Mile Poparic, defence witness at Rako Mladic trialMile Poparic, defence witness at Rako Mladic trial

After seven days in the witness stand, military expert Mile Poparic completed his evidence today after a re-examination by defense counsel Lukic and a few additional questions by prosecutor Edgerton. Poparic wrote four expert reports on sniper incidents in Sarajevo for Ratko Mladic's defense. In his testimony, Poparic defended his findings that the Bosnian Serb army wasn't responsible for the sniper attacks on Sarajevo citizens during the four-year siege.

In the examination-in-chief, Poparic claimed there was no line of sight from the Bosnian Serb military positions to the locations where some sniper incidents listed in the indictment occurred. In the cross-examination, Poparic rejected some of his own findings, prompting the defense to try to 'rehabilitate' that part of the evidence.
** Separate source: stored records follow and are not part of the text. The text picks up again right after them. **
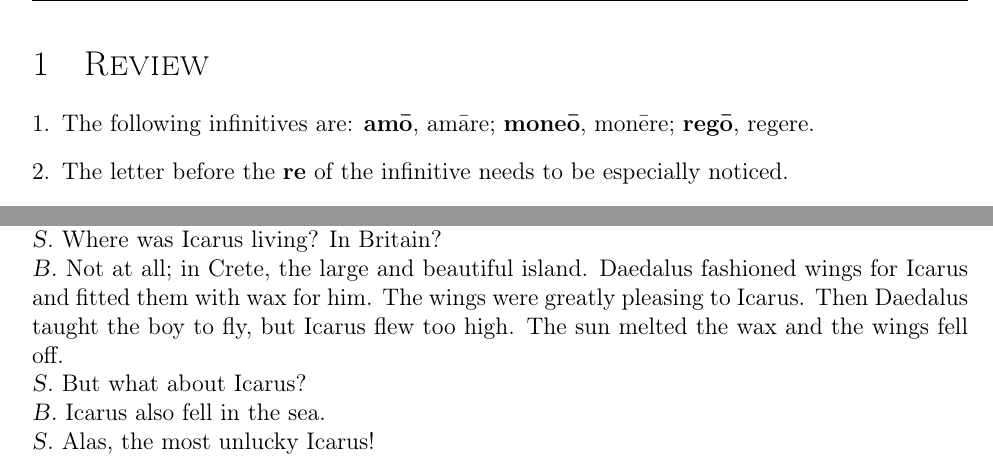
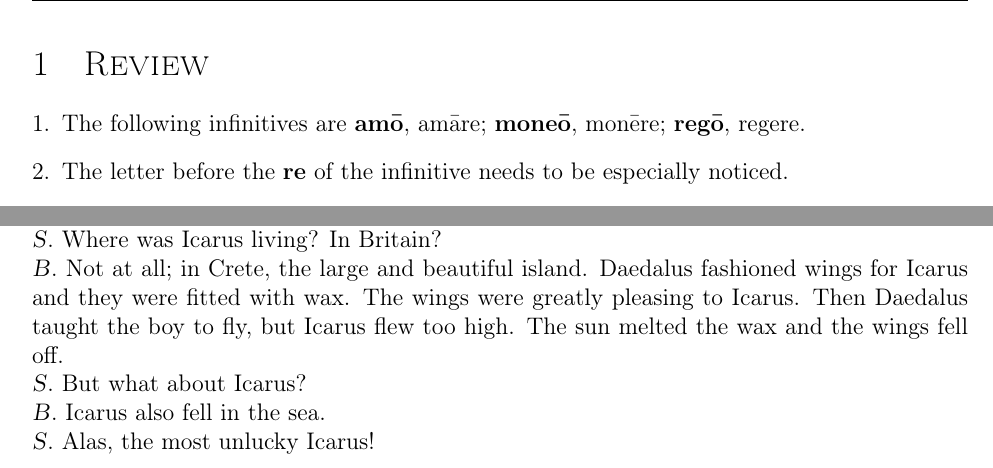
Before and after one commit to nenadstoisavljevic/first-year-latin, a LaTeX document (tex-translations/20-lesson.tex): two parts of pages 1 and 3 of 3, joined at a grey line, cut so that both start at the same text. Compiled offline with pdfLaTeX.

Commit message:
finish lesson 20

```diff
--- a/tex-translations/20-lesson.tex
+++ b/tex-translations/20-lesson.tex
@@ -18,7 +18,7 @@
 
 \section{\textsc{Review}}
 \begin{enumerate}[1.]
-	\item The following infinitives are: \textbf{amō}, amāre; \textbf{moneō}, monēre; \textbf{regō}, regere.
+	\item The following infinitives are \textbf{amō}, amāre; \textbf{moneō}, monēre; \textbf{regō}, regere.
 	\item The letter before the \textbf{re} of the infinitive needs to be especially noticed.
 	\item The perfect stems are \textbf{amō}, amāv-; \textbf{moneō}, monu-; \textbf{emō}, ēm-; \textbf{mittō}, mīs-.
 	\item The personal endings of the perfect are \textbf{-ī}, \textbf{-istī}, \textbf{-it}, \textbf{-imus}, \textbf{-istis}, \textbf{-ērunt, -ēre}.
@@ -112,7 +112,7 @@
 \textsc{\textit{S}}. About what has your friend told to you? \\
 \textsc{\textit{B}}. About Icarus, the son of Daedalus, the most unlucky boy. \\
 \textsc{\textit{S}}. Where was Icarus living? In Britain? \\
-\textsc{\textit{B}}. Not at all; in Crete, the large and beautiful island. Daedalus fashioned wings for Icarus and fitted them with wax for him. The wings were greatly pleasing to Icarus. Then Daedalus taught the boy to fly, but Icarus flew too high. The sun melted the wax and the wings fell off. \\
+\textsc{\textit{B}}. Not at all; in Crete, the large and beautiful island. Daedalus fashioned wings for Icarus and they were fitted with wax. The wings were greatly pleasing to Icarus. Then Daedalus taught the boy to fly, but Icarus flew too high. The sun melted the wax and the wings fell off. \\
 \textsc{\textit{S}}. But what about Icarus? \\
 \textsc{\textit{B}}. Icarus also fell in the sea. \\
 \textsc{\textit{S}}. Alas, the most unlucky Icarus!
```
Also changed, not shown: pdf-translations/20-lesson.pdf.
Poparic went too far in his bid to explain things his way that presiding judge Orie warned the defense to keep the examination within the sphere of Poparic's expertise.

The 'witness is making assumptions, comparing statements, telling us what he has seen, evaluating the evidence and the only thing left is for him to tell us what the judgment should be', the presiding judge said. He also noted that the witness had spent 80 per cent of the time talking about the things that were not the subject of his analysis. Although the presiding judge immediately after this scathing attack allowed the defense to call evidence that went beyond the scope of their expert's evidence to cover the topics addressed by the prosecution expert, Orie was adamant that Poparic should only speak about topics within his expertise.

Poparic then continued his testimony, discussing several incidents in which Sarajevo civilians were killed or wounded. The witness noted that in those situations, the Serb snipers couldn't see clearly because of buildings or trees or because it was dark.

Ratko Mladic is on trial for his involvement in four joint criminal enterprises. The artillery and sniper terror campaign against the citizens of Sarajevo is one of the enterprises. Before Poparic testified in a bid to exonerate the Bosnian Serb army for sniper incidents, another defense expert, Zorica Subotic, claimed that the Bosnian Serbs were not to blame for artillery attacks.

Ratko Mladic's trial continues on Monday, 9 November 2015.